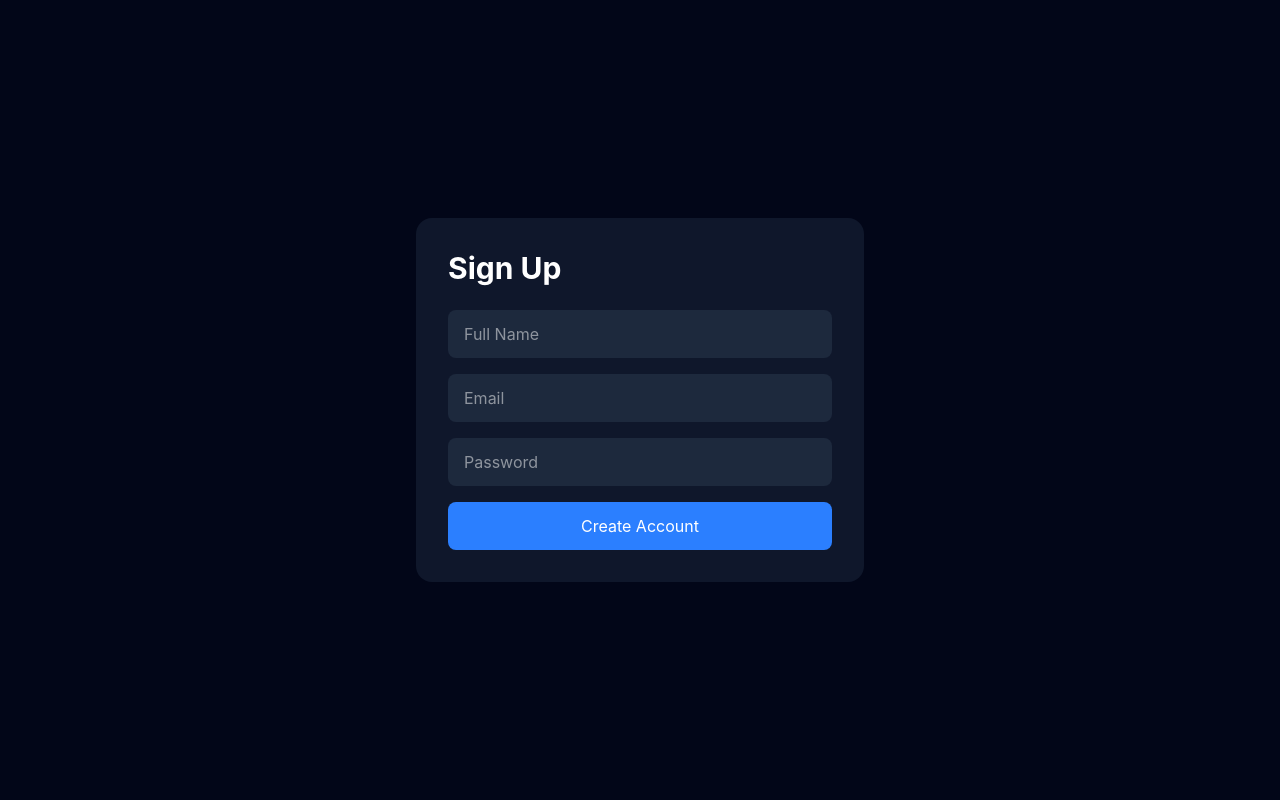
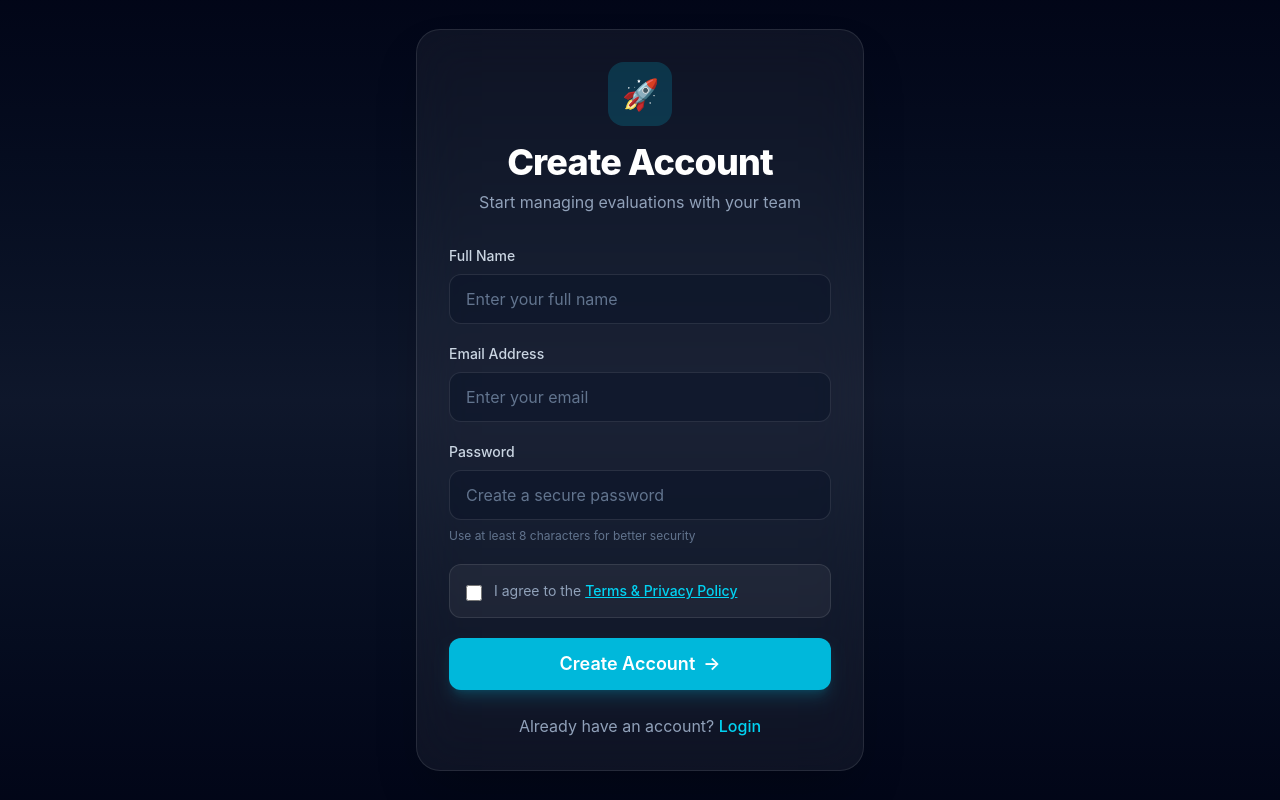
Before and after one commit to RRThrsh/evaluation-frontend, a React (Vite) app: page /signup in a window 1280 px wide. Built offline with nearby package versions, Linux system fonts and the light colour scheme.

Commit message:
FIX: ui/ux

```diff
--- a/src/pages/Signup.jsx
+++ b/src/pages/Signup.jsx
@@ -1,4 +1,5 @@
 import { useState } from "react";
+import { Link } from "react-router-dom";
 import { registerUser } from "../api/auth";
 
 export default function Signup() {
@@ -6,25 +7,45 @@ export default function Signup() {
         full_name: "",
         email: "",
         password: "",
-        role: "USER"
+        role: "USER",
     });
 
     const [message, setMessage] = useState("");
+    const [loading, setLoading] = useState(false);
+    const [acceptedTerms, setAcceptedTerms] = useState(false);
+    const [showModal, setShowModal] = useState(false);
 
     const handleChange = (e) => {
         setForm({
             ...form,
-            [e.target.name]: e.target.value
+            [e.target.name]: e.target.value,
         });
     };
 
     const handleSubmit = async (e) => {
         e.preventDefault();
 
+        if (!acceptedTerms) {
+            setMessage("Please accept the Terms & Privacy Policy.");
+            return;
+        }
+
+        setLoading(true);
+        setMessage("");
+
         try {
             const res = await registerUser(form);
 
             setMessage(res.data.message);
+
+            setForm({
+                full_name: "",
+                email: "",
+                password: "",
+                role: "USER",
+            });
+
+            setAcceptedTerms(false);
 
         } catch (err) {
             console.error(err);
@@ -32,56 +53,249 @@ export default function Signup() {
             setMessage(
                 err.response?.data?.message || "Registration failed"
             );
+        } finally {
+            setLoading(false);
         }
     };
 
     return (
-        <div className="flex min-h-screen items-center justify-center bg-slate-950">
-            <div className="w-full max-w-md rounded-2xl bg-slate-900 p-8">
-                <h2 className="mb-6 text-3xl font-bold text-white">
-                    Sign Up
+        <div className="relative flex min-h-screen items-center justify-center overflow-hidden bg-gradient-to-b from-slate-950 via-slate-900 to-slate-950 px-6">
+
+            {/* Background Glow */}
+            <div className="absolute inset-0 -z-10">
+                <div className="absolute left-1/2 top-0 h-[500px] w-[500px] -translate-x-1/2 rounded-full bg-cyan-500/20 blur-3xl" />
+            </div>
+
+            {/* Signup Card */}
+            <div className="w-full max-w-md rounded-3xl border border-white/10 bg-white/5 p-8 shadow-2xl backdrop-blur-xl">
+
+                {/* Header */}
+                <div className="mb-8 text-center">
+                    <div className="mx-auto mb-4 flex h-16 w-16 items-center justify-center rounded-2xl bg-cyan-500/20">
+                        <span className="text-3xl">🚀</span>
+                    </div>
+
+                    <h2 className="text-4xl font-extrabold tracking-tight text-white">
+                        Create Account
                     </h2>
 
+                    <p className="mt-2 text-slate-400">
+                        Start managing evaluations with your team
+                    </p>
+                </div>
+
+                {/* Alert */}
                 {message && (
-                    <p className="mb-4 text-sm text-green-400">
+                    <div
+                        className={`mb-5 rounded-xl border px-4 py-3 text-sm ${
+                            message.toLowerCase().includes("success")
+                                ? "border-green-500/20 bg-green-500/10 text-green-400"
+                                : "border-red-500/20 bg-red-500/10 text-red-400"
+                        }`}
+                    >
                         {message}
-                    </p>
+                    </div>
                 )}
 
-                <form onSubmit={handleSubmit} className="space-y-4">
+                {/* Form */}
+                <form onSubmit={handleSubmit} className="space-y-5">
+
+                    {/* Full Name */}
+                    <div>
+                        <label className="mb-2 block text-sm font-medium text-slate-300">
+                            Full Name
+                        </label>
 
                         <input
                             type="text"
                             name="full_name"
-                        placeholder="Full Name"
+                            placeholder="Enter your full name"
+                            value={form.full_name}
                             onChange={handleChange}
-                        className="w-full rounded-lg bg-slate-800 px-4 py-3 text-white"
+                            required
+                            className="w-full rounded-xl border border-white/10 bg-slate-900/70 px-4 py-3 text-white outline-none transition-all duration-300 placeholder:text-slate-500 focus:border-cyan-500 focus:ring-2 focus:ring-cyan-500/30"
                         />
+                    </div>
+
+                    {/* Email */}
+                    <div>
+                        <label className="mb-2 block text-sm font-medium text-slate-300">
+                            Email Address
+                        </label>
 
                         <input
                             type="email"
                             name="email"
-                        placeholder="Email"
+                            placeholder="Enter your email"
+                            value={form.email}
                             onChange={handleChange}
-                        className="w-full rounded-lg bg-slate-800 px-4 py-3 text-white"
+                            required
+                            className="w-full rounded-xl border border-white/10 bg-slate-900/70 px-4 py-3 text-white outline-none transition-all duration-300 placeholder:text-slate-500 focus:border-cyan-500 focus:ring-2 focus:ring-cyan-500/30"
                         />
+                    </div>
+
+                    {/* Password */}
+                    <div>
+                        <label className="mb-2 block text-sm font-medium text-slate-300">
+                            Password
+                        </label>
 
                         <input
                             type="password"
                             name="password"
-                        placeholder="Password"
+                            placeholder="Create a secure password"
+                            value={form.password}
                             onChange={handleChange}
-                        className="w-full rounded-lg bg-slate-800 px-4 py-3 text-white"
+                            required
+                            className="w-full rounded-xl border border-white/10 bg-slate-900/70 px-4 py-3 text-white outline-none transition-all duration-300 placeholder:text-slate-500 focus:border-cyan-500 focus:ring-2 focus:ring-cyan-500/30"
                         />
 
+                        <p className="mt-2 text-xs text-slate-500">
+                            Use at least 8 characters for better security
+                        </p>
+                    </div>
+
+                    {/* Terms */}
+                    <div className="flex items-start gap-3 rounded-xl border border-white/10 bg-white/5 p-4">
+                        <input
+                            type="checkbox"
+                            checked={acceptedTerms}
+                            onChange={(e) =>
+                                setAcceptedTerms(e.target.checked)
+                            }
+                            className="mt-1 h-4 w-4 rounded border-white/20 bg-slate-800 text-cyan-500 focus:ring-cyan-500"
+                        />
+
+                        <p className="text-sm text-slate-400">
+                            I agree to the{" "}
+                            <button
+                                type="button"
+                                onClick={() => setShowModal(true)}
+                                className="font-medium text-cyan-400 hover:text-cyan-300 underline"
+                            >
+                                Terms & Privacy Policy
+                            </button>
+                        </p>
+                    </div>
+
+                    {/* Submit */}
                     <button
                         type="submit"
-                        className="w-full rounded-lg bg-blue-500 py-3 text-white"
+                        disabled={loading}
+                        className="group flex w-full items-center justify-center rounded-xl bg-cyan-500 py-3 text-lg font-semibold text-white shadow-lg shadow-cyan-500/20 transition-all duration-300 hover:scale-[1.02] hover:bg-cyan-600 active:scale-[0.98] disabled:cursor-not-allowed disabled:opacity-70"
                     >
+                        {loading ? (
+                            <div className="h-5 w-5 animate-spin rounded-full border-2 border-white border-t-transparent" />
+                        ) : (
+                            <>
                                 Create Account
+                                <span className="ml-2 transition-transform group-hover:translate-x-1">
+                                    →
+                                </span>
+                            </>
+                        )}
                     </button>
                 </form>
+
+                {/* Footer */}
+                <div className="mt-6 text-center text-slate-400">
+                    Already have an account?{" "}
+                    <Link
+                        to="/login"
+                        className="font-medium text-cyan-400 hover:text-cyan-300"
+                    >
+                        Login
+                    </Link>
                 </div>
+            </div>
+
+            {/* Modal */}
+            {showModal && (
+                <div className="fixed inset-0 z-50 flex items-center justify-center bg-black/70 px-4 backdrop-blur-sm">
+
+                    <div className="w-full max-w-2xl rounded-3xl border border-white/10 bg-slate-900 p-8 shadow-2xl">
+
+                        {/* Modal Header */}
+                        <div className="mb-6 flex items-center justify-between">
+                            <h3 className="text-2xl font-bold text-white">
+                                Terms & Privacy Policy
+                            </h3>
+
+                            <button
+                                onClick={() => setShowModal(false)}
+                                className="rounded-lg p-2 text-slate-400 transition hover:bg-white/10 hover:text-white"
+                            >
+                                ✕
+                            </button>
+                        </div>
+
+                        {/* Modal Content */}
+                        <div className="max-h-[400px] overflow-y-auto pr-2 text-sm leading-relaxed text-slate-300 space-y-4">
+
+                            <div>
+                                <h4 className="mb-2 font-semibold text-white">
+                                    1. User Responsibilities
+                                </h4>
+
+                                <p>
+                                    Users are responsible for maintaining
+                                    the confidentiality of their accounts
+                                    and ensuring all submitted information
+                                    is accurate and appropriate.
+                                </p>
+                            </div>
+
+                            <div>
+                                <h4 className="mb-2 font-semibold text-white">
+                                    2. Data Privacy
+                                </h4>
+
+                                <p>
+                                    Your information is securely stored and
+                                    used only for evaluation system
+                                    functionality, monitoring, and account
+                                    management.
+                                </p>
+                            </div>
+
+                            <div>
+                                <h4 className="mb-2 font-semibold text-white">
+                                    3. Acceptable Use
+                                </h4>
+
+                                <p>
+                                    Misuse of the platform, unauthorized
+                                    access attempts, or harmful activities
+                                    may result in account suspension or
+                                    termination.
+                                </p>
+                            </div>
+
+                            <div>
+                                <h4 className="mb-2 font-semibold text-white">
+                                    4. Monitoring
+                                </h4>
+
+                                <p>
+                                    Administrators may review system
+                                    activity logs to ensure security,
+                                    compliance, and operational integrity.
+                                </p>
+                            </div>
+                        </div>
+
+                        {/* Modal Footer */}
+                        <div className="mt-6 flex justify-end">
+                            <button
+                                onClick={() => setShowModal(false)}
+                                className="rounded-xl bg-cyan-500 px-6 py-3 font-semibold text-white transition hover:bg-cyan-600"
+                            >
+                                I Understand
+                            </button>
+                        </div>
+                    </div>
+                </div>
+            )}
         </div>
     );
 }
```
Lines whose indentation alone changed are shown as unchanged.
————————
Give the count of lines in the listing where the word "const" occurs, with no further words.

7